Ontario risk assessments currently in the system at any stage, including re-submissions, may require significant revisions, based on a new Technical Update released by the Ministry of the Environment (MOE) in March.
Instrinsik Environmental makes an excellent point about an unadvertised consequence of O. Reg. 511/09. The new Site Condition Standards (SCS) for contaminated sites are dated July 27, 2009, but are scheduled to come into effect July 1, 2011. In some ways, however, they are already in force.

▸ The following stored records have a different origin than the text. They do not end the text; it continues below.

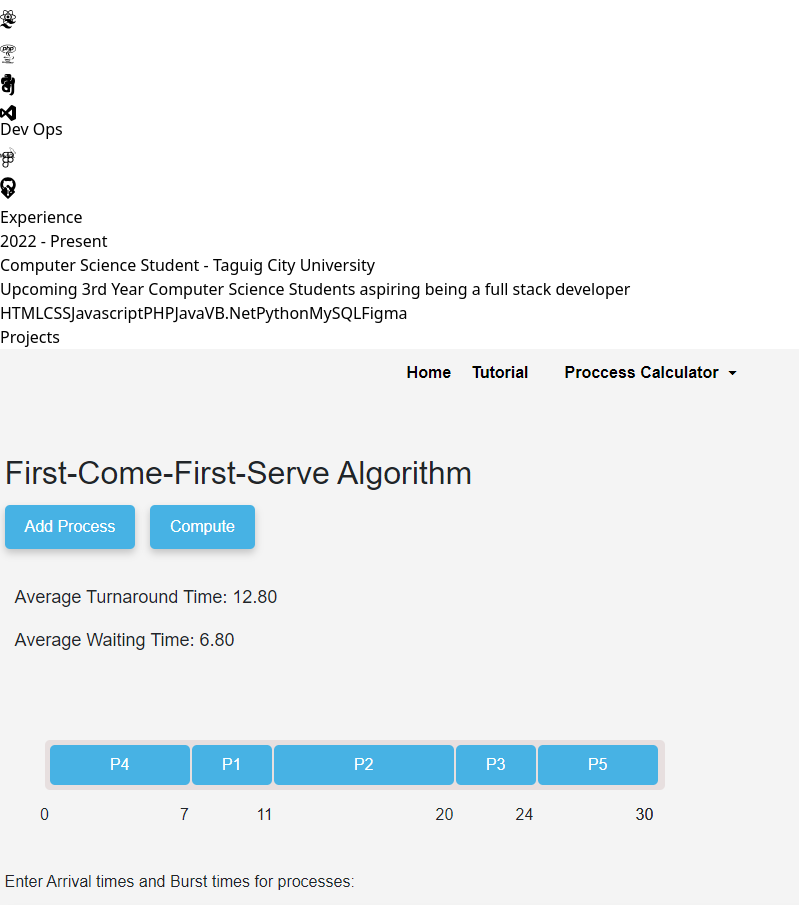
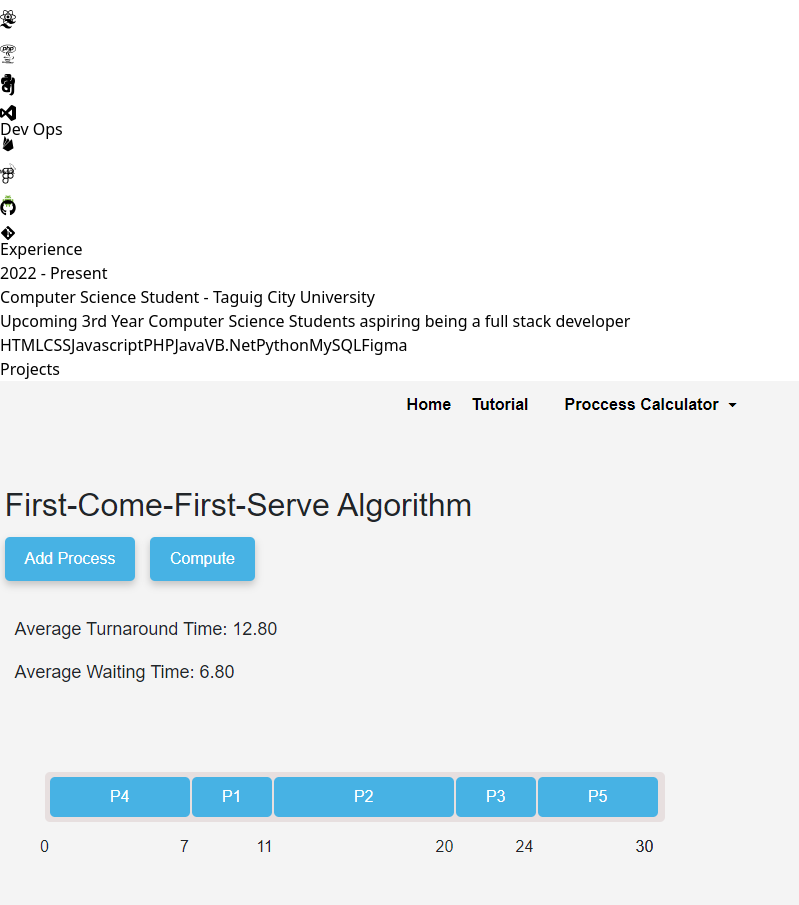
Before and after one commit to kimalfredmolina/KimAlfred-Portfolio, a React (Vite) app: page / in a window 1280 px wide. Shown: the part 2201-3106 px from the top of the page, without its empty margins (0-799 px from the left). Built offline with nearby package versions, Linux system fonts and the light colour scheme.

Commit message:
Added tech stacks

```diff
--- a/src/components/Skills.jsx
+++ b/src/components/Skills.jsx
@@ -4,6 +4,8 @@ import { RiJavascriptFill } from "react-icons/ri";
 import { FaReact } from "react-icons/fa6";
 import { SiTailwindcss } from "react-icons/si";
 import { FaPhp } from "react-icons/fa";
+import { IoLogoFirebase } from "react-icons/io5";
+import { FcAndroidOs } from "react-icons/fc";
 import { FaPython } from "react-icons/fa";
 import { FaJava } from "react-icons/fa";
 import { SiVisualstudio } from "react-icons/si";
@@ -142,6 +144,15 @@ const Skills = () => {
                 initial={{ opacity: 0, x:1.5}}
                 transition={{ duration: 1.5}}
                 className="flex flex-wrap justify-center gap-4">
+
+                <motion.div
+                variants={iconVariants(2.5)}
+                initial="initial"
+                animate="animate"
+                className="rounded-2xl border-4 border-neutral-800 p-4">
+                    <IoLogoFirebase className="text-6xl text-amber-500"/>
+                </motion.div>
+
                 <motion.div
                 variants={iconVariants(3)}
                 initial="initial"
@@ -163,11 +174,19 @@ const Skills = () => {
                 initial="initial"
                 animate="animate"
                 className="rounded-2xl border-4 border-neutral-800 p-4">
+                    <FcAndroidOs className="text-6xl text-orange-600"/>
+                </motion.div>
+
+                <motion.div
+                variants={iconVariants(2.5)}
+                initial="initial"
+                animate="animate"
+                className="rounded-2xl border-4 border-neutral-800 p-4">
                     <FaGithub className="text-6xl text-white"/>
                 </motion.div>
 
                 <motion.div
-                variants={iconVariants(2.5)}
+                variants={iconVariants(3)}
                 initial="initial"
                 animate="animate"
                 className="rounded-2xl border-4 border-neutral-800 p-4">
```
Also changed, not shown: src/assets/icons/firebase.png (added).
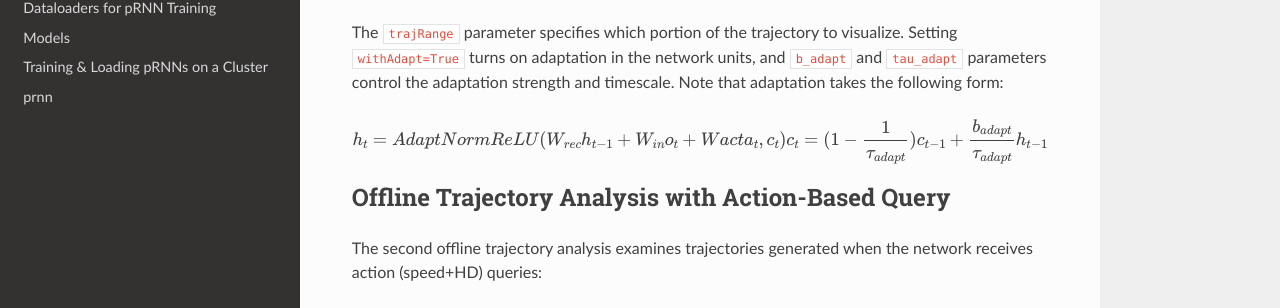
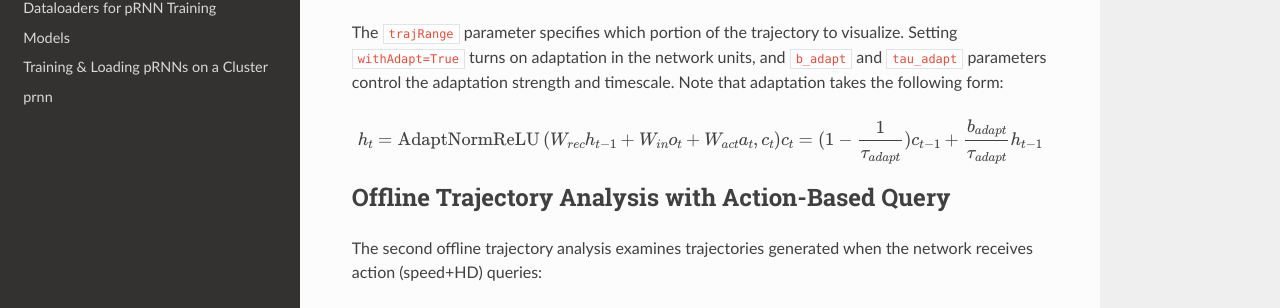
Before and after one commit to LevensteinLab/pRNN, a Sphinx documentation site: the page built from docs/basic_analysis.rst, in a window 1280 px wide and 900 px high, scrolled down 3617 px. Shown: the part 141-449 px from the top of the window. Built offline with Sphinx 7.4.7 and the Read the Docs theme 3.1.0, drawn with Linux system fonts in a browser that asks for light colours.

Commit message:
fixing math eq

```diff
--- a/docs/basic_analysis.rst
+++ b/docs/basic_analysis.rst
@@ -140,7 +140,7 @@ The ``trajRange`` parameter specifies which portion of the trajectory to visuali
 
 .. math::
 
-    h_t = AdaptNormReLU(W_{rec} h_{t-1} + W_{in} o_t + W{act} a_t, c_t)
+    h_t = \mathrm{AdaptNormReLU}\left(W_{rec} h_{t-1} + W_{in} o_t + W_{act} a_t, c_t\right)
     c_t = (1 - \frac{1}{\tau_{adapt}}) c_{t-1} + \frac{b_{adapt}}{\tau_{adapt}} h_{t-1}
 
 
--- a/docs/requirements.txt
+++ b/docs/requirements.txt
@@ -1,4 +1,3 @@
 sphinx
 sphinx-rtd-theme
 sphinx-autodoc-typehints
-sphinx-mathjax
```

Intrinsik says:
When developing these generic SCS, the MOE established a number of risk-based values intended to protect sensitive receptors from exposure via specific exposure pathways, termed “component values”. The numerically lowest value from all of the component values was used by the MOE to establish the generic SCS. Since the component values provide a benchmark to screen potential risk for specific exposure pathways, they are commonly used in O. Reg. 153/04 risk assessments as part of a secondary screening step which refines the chemicals and exposure pathways considered in the quantitative risk assessment.
On March 22nd, the MOE released a Technical Update (http://www.ene.gov.on.ca/publications/7454e.pdf) entitled “Use of MOE Component Values in Risk Assessments Submitted under the Record of Site Condition Regulation (O. Reg. 153/04)”. The Technical Update is intended to inform all QPRAs that any risk assessment currently under review or being prepared for submission must use the revised 2009 component values for all secondary screening steps as part of the risk assessment, rather than those used to develop the 1996/2004 SCS. While the MOE does permit the continued use of the 1996/2004 component values until July 1, 2011, the QPRA must provide an adequate justification as to why the older component values would be protective of human health and the environment, on a chemical-by-chemical basis. This would be very difficult given that most of the changes in the component values between 1996/2004 and 2009 are a result of improved exposure models and toxicological knowledge, and inclusion of receptors and pathways that were not considered previously. Past experience suggests that the Ministry will accept continued use of the outdated component values only on very rare occasions.
Why is this important for you to know?
Virtually every risk assessment conducted under O. Reg. 153/04 contains some form of component value screening. This Technical Update will likely invalidate most risk assessments already submitted to the MOE, if they used the 1996/2004 component values. If the risk assessment has not already been accepted by the MOE, changes will likely have to be made to ensure it conforms with the elements of the new Regulation (O. Reg. 511/09) immediately.
If you require additional information to better understand the potential impacts of this Technical Update, or if you would like to discuss what options may be available to your clients, please contact one of the Intrinsik risk assessment team at (905) 364-7800 or visit our website at www.intrinsikscience.com“.
Thanks, Instrinsik! This is one of many factors complicating the transition from the old to the new standards under Ontario Regulation 153/04.